== EXTRACTED RECORDS ==

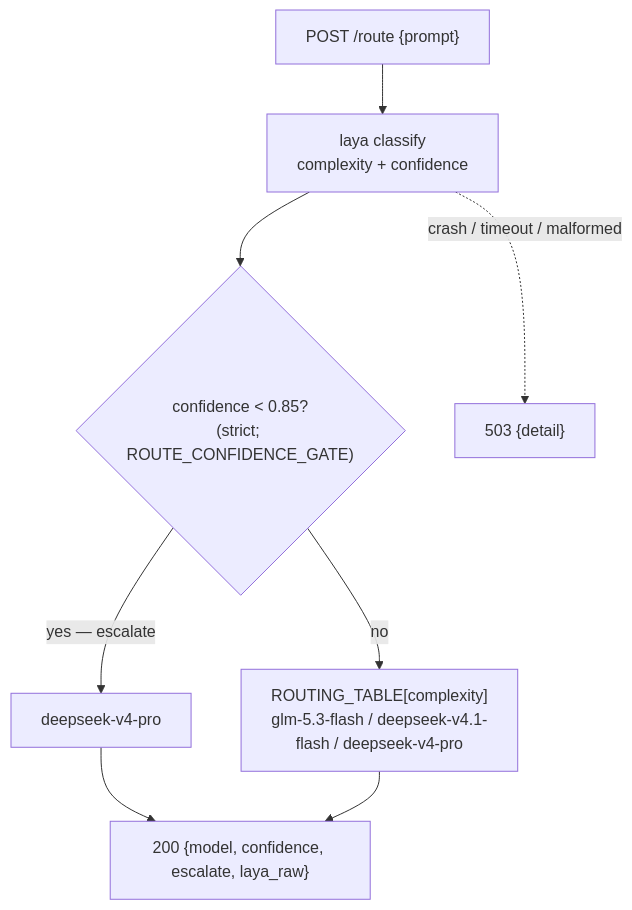
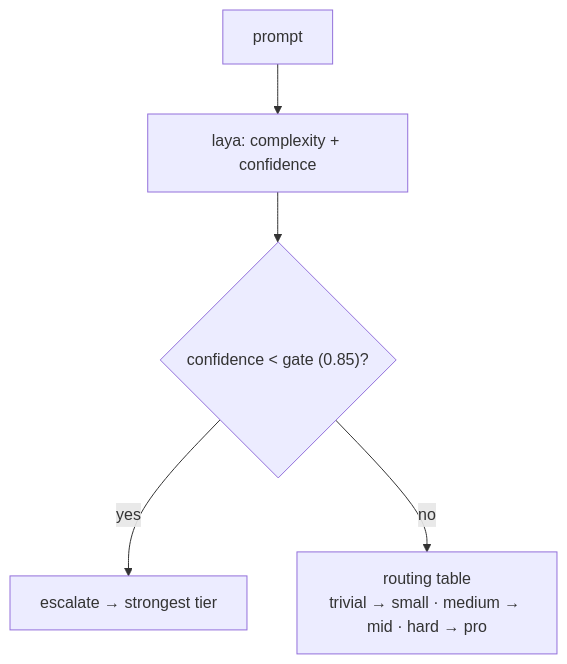
One commit to MiguelCarrascoB/laya-router changed the second of 2 diagrams in README.md. Above: the diagram before and after it, drawn with Mermaid. The commit also changed other lines of this file and 5 other files, not shown here.

````diff
--- a/README.md
+++ b/README.md
@@ -47,10 +49,7 @@
 ```mermaid
 flowchart TD
-    A["POST /route {prompt}"] --> B["laya classify<br/>complexity + confidence"]
-    B --> C{"confidence < 0.85?<br/>(strict; ROUTE_CONFIDENCE_GATE)"}
-    C -- "yes — escalate" --> D["deepseek-v4-pro"]
-    C -- "no" --> E["ROUTING_TABLE[complexity]<br/>glm-5.3-flash / deepseek-v4.1-flash / deepseek-v4-pro"]
-    D --> F["200 {model, confidence, escalate, laya_raw}"]
-    E --> F
-    B -. "crash / timeout / malformed" .-> X["503 {detail}"]
+    A["prompt"] --> B["laya: complexity + confidence"]
+    B --> C{"confidence < gate (0.85)?"}
+    C -- yes --> P["escalate → strongest tier"]
+    C -- no --> T["routing table<br/>trivial → small · medium → mid · hard → pro"]
 ```
````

== PROMPT ==
Among the lines above, return those that hold the word "escalate".

== TASK RESPONSE ==
-    C -- "yes — escalate" --> D["deepseek-v4-pro"]
-    D --> F["200 {model, confidence, escalate, laya_raw}"]
+    C -- yes --> P["escalate → strongest tier"]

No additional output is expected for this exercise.